According to the results, 83 percent of the 305 people surveyed, most of them Oklahomans, had never received a full lesson on the Tulsa Race Massacre while in grades K-12. About 61 percent of respondents said they first learned of the massacre through the news while others said their initial came through a movie or TV show, friend or family member.
The results come 100 years after the atrocities that left an affluent Black community burned to the ground were first committed between May 31 and June 1 of 1921.
“That’s a very common experience of a lot of Oklahomans,” said Joy Hofmeister, Oklahoma’s state superintendent of public schools. She was an adult before she learned of the reign of terror and violence carried out by a white mob, after a Black teenager was accused of assaulting a white girl in an elevator. When a group of Black men showed up at the courthouse to defend the teen, who was barricaded inside the building with the sheriff, a fight ensued with a mob of white men, who followed the Black men back to the Greenwood district, where the carnage began.
Over an 18-hour period, white mobs attacked, burned and looted the thriving business district that had become known as Black Wall Street.

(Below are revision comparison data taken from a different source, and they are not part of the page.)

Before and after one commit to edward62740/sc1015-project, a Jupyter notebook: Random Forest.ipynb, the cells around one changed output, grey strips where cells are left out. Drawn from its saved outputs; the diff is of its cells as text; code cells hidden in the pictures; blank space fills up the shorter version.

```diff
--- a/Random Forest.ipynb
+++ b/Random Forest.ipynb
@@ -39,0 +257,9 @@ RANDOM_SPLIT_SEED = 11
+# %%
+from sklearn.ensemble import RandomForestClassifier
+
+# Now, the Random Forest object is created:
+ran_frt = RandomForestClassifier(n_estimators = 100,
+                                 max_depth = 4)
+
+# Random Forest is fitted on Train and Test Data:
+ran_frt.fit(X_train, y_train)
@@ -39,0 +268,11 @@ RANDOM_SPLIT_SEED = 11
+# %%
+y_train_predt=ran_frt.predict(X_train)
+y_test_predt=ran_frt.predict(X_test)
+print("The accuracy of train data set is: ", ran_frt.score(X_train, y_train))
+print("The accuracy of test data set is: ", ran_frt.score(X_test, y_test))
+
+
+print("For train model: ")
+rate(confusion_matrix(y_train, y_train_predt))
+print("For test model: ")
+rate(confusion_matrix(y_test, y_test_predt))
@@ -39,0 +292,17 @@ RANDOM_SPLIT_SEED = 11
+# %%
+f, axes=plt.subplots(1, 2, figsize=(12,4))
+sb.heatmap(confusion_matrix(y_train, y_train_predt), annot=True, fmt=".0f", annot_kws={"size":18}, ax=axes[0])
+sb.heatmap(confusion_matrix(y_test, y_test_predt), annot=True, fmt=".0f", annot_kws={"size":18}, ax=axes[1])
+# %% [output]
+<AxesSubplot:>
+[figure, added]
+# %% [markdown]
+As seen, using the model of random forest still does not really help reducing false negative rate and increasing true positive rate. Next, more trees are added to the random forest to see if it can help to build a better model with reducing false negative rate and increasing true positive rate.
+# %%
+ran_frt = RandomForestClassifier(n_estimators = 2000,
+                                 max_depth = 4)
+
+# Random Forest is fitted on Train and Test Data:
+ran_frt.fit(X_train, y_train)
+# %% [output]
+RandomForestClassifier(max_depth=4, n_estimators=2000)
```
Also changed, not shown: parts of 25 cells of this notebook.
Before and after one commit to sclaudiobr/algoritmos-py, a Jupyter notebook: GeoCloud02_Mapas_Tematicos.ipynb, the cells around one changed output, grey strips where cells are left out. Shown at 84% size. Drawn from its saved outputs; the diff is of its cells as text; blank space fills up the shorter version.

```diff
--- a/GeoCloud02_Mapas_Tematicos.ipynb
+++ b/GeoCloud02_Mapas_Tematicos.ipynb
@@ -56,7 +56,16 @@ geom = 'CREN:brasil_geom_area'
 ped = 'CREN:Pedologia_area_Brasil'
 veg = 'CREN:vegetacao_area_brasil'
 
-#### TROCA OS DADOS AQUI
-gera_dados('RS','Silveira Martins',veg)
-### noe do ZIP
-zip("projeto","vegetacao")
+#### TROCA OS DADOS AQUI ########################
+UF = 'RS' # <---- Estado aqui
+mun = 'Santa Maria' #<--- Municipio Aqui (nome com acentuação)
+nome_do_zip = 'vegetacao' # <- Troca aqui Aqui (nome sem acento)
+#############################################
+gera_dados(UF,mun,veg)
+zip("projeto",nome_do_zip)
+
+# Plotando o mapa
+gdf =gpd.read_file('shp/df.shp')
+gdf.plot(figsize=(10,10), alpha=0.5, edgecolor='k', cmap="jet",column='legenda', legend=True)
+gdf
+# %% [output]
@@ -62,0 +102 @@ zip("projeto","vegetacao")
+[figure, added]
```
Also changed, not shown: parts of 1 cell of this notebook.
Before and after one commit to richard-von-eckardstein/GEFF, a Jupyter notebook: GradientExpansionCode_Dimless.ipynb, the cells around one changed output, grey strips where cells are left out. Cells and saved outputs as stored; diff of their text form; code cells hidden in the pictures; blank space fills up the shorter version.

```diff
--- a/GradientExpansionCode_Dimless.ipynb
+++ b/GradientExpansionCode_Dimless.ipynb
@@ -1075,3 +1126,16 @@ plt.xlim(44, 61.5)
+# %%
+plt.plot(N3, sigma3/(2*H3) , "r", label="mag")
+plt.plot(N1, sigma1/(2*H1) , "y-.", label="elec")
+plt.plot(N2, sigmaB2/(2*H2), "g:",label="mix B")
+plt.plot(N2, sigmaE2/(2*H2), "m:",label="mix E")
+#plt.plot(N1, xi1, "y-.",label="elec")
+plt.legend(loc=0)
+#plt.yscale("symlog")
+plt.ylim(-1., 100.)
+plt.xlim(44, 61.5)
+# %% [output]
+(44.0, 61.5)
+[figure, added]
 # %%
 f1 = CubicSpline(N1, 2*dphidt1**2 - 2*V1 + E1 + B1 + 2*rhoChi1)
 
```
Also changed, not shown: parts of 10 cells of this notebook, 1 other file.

At least 300 people were killed and more than 800 were injured. More than 1,200 homes and 60 businesses were destroyed.
The media largely silenced reports of what had transpired.
Following series premiere of the HBO series “Watchmen” featuring Regina King aired in 2019, some viewers were shocked to find out they had never heard of the massacre. The episode opened with a sequence depicting the true story of the violence.
“I’m embarrassed to admit I had never even heard of the Tulsa Race Riots of 1921 before tonight’s episode of Watchmen on HBO. Even then I thought it was part of the show’s hyper violent alternative history,” one user wrote.
It was until 2002 that Oklahoma public schools were instructed to teach about the massacre, when it was added to the academic standards by The Oklahoma Education Department. Even then, the mention of the riot in the standards was vague.
Schools had to cover the history of “race relations” and “racial tensions” in the state, and while the massacre was offered as an example, schools could still bypass it altogether. In 2012, the standards in regards to the massacre were made more specific, and students in Oklahoma are now supposed to learn about the massacre in third, sixth, and 11th graded. Schools in Oklahoma City have adopted a curriculum established by the Tulsa Race Massacre Centennial Commission and the Oklahoma History Center. But even some recent graduates say it wasn’t ever mentioned in the classroom.
Oklahoma state Sen. Kevin Matthews, now 61, first learned about the massacre in his 30s while watching a VHS film. “I watched it, and I thought it was a fictional movie,” he said. He calls the lack of education about the violence “a conspiracy of silence.”
Matthew continued, “It was purposely not talked about. It’s almost like things that happen in your family that you’re not proud of — people don’t talk about it. I think it’s something our city and state aren’t that proud of and didn’t want to talk about.”